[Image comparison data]
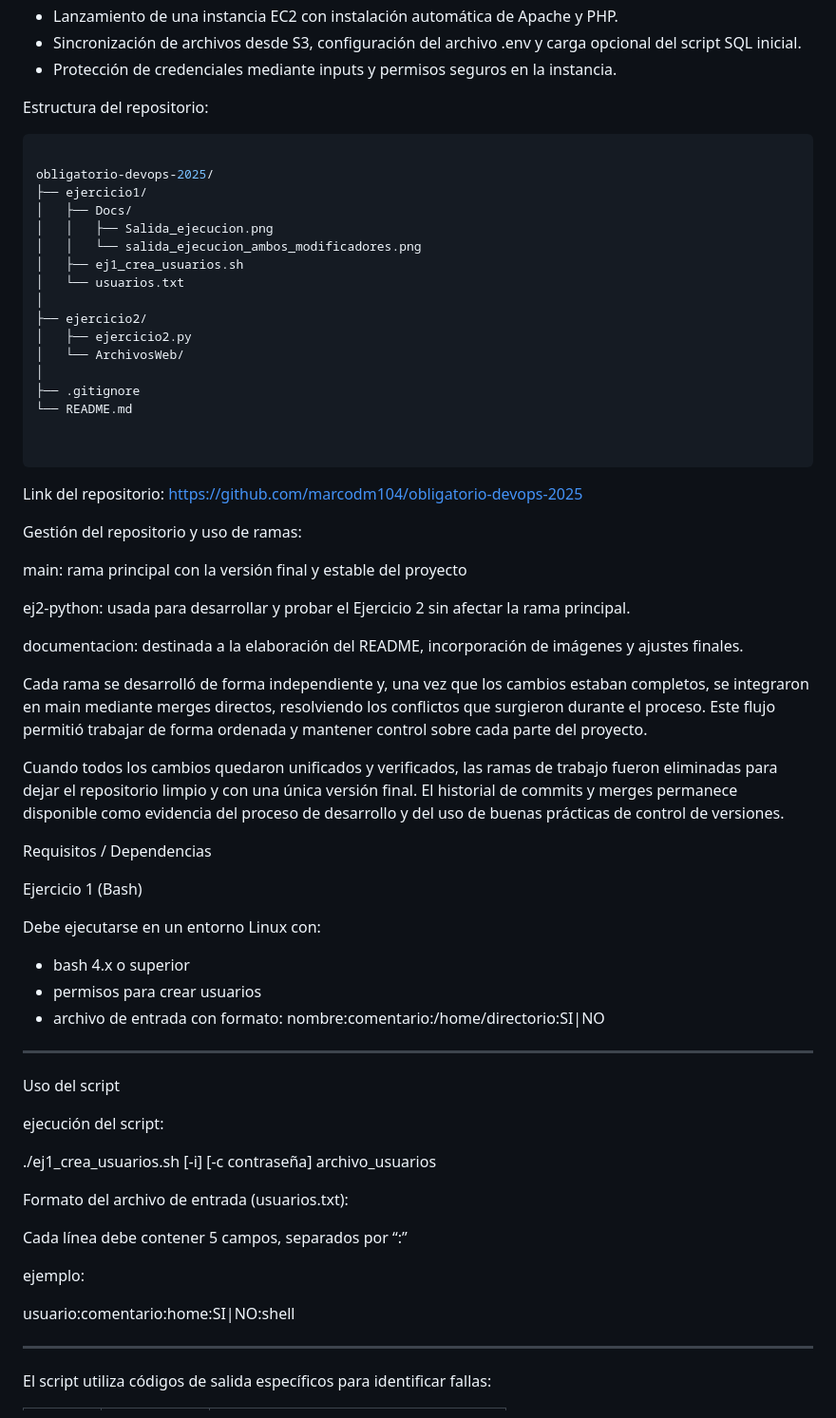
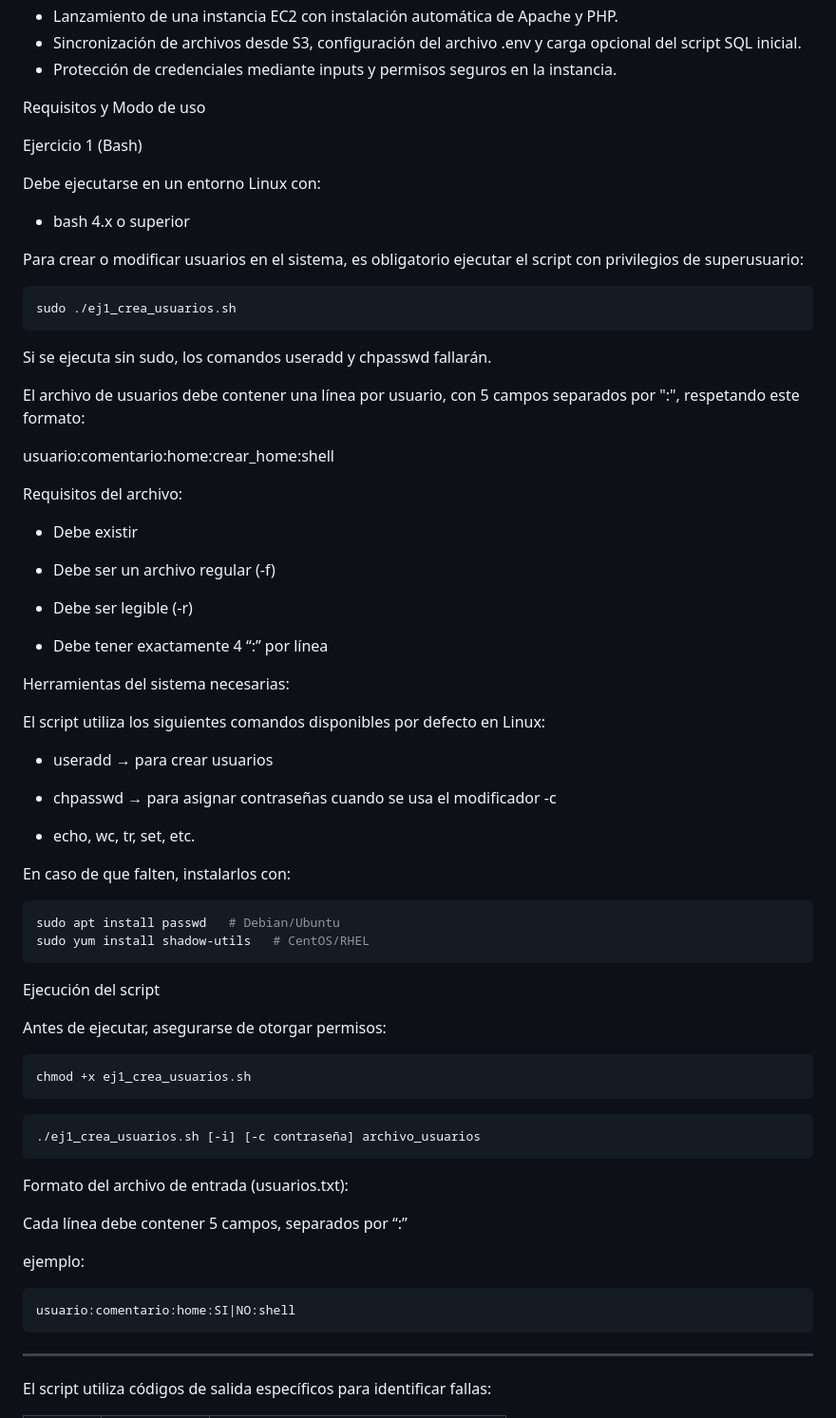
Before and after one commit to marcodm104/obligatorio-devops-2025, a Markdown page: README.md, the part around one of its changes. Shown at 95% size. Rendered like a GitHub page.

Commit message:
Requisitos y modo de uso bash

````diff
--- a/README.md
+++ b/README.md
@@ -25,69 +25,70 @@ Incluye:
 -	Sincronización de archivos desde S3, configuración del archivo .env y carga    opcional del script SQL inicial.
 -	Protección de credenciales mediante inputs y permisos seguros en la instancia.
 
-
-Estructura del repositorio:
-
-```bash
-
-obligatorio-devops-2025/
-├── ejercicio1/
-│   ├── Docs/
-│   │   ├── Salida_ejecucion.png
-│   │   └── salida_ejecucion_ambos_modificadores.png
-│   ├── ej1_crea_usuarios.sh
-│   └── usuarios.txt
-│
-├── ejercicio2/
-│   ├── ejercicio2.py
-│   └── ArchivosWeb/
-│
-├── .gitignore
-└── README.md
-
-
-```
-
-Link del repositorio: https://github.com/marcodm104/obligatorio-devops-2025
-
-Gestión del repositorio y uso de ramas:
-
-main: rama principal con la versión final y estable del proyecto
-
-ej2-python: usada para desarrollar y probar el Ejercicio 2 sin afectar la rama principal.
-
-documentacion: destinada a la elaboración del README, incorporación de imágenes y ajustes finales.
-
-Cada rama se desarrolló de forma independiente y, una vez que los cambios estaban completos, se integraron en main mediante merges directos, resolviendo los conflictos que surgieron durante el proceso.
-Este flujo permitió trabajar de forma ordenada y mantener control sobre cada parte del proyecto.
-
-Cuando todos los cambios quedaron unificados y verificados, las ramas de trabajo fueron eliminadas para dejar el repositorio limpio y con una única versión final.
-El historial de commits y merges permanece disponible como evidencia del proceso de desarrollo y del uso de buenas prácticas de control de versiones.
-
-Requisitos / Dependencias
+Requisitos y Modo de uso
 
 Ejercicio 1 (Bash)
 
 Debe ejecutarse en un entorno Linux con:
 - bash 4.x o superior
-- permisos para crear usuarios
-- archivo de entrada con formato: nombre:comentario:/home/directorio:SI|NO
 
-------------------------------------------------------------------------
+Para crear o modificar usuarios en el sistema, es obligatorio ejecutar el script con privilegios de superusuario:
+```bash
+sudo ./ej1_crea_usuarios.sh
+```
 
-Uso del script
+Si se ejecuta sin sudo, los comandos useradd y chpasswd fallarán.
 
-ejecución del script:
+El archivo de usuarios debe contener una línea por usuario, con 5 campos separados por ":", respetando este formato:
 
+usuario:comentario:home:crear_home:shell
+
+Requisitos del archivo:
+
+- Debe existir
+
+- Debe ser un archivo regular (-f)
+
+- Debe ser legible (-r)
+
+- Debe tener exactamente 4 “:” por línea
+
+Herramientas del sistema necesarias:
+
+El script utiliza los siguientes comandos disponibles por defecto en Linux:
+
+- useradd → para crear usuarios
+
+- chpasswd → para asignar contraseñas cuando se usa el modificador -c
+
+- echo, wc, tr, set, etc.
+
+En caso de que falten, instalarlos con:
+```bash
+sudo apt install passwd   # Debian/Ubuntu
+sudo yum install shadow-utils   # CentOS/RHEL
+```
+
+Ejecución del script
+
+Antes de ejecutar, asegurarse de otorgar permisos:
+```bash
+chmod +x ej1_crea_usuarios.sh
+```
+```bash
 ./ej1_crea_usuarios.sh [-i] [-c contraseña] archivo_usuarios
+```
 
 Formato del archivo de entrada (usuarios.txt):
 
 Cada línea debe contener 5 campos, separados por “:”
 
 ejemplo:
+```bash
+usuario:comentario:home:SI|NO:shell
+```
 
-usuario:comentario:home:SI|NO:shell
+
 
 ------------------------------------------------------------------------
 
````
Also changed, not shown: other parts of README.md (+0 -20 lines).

==

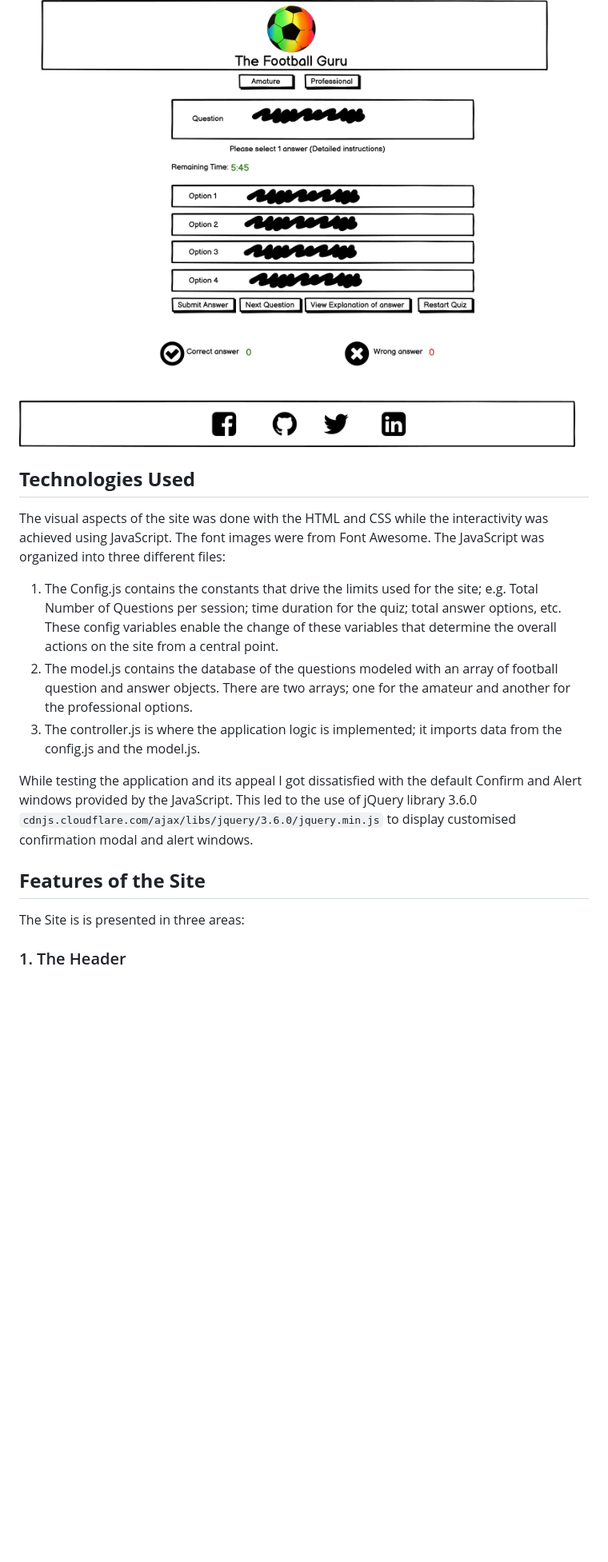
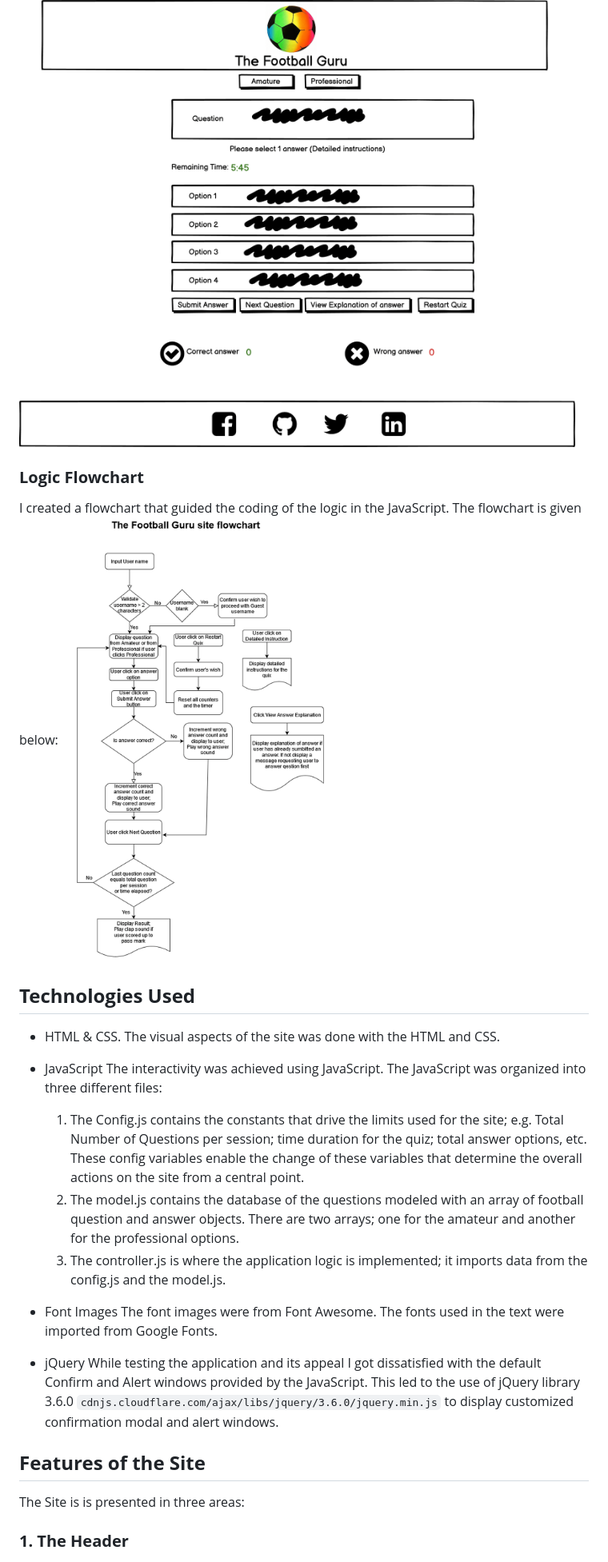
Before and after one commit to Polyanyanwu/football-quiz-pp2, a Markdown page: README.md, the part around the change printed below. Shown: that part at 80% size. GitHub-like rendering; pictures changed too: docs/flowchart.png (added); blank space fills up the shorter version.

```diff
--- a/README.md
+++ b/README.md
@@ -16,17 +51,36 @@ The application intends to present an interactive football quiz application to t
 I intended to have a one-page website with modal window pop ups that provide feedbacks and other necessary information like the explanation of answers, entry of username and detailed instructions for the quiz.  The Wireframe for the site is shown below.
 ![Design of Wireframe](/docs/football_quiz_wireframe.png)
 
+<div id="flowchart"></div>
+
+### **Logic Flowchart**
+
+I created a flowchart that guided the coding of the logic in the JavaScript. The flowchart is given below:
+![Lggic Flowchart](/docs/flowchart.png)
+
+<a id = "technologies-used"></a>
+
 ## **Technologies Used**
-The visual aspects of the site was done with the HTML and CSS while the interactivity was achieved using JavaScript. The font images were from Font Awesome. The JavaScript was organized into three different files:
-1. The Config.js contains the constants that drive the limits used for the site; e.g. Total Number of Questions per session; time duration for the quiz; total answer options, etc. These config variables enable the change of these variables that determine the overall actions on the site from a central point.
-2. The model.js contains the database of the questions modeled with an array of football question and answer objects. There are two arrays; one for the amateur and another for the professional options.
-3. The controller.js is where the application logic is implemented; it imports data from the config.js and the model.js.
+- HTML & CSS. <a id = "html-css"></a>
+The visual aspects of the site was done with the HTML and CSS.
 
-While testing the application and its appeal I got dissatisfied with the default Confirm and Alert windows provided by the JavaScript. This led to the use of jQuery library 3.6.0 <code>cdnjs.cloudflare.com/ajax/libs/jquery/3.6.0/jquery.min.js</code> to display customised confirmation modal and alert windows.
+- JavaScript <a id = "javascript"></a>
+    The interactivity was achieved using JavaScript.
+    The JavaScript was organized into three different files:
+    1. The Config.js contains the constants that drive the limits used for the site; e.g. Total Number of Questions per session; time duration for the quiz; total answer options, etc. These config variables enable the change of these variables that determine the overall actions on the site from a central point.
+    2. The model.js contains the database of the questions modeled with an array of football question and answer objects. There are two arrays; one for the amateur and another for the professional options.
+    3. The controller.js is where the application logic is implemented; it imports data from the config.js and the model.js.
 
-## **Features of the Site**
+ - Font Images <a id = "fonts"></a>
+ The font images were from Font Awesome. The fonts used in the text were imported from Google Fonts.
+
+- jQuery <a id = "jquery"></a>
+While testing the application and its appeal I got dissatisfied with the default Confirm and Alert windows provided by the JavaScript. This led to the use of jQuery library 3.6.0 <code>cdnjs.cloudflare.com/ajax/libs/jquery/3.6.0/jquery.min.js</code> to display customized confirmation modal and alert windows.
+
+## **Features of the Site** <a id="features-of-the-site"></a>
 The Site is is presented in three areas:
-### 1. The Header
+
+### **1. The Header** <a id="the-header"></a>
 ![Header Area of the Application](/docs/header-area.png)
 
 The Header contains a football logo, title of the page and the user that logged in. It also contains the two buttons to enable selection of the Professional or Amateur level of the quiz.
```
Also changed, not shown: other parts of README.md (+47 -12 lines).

---

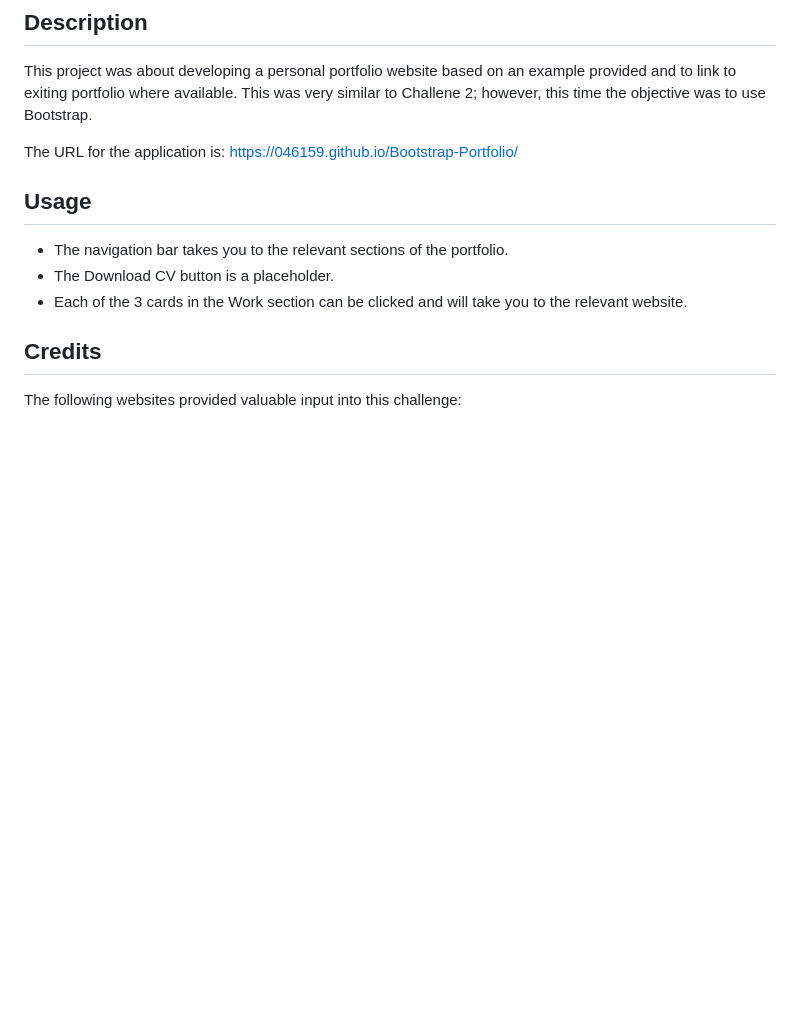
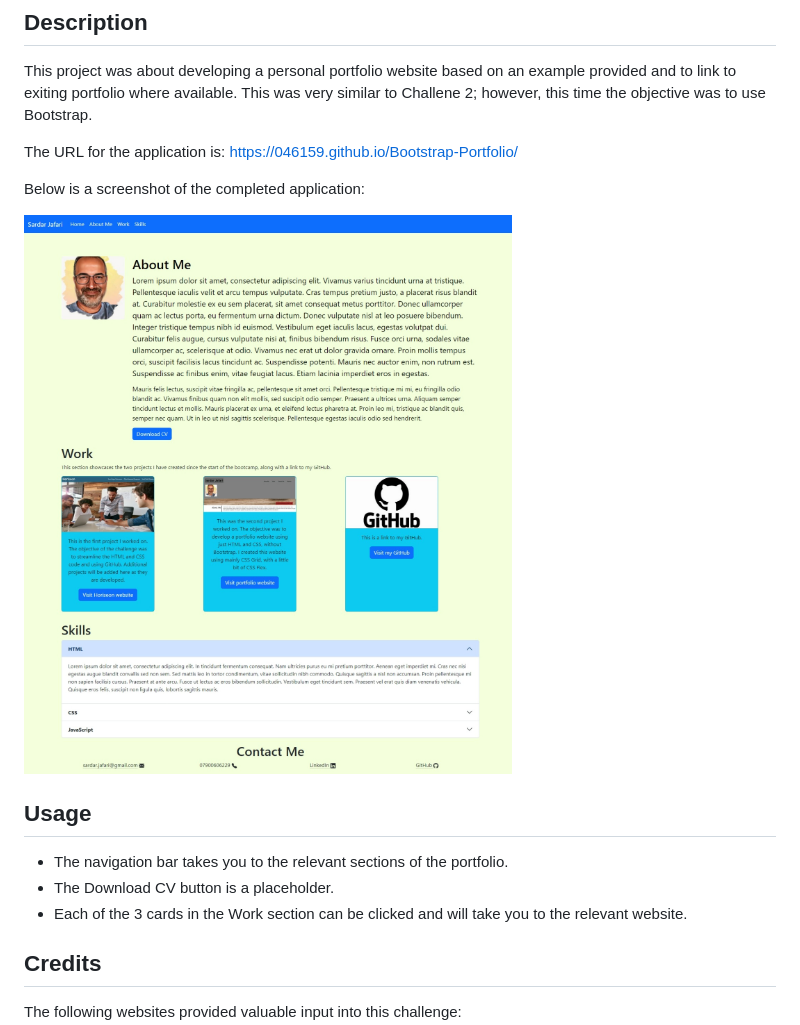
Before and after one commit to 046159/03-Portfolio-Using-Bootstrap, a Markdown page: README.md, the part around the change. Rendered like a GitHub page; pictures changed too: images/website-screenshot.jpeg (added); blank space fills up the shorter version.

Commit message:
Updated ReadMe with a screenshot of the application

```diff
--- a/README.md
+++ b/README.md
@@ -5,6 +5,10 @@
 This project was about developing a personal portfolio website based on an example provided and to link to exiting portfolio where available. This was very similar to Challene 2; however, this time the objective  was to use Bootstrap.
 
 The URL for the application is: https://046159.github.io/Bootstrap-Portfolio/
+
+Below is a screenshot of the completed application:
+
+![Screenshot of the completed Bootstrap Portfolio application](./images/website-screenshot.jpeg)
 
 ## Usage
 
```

▸ Problem description:
What is needed is the number of lines above that include the string "devops", and nothing else.

▸ Response area:
3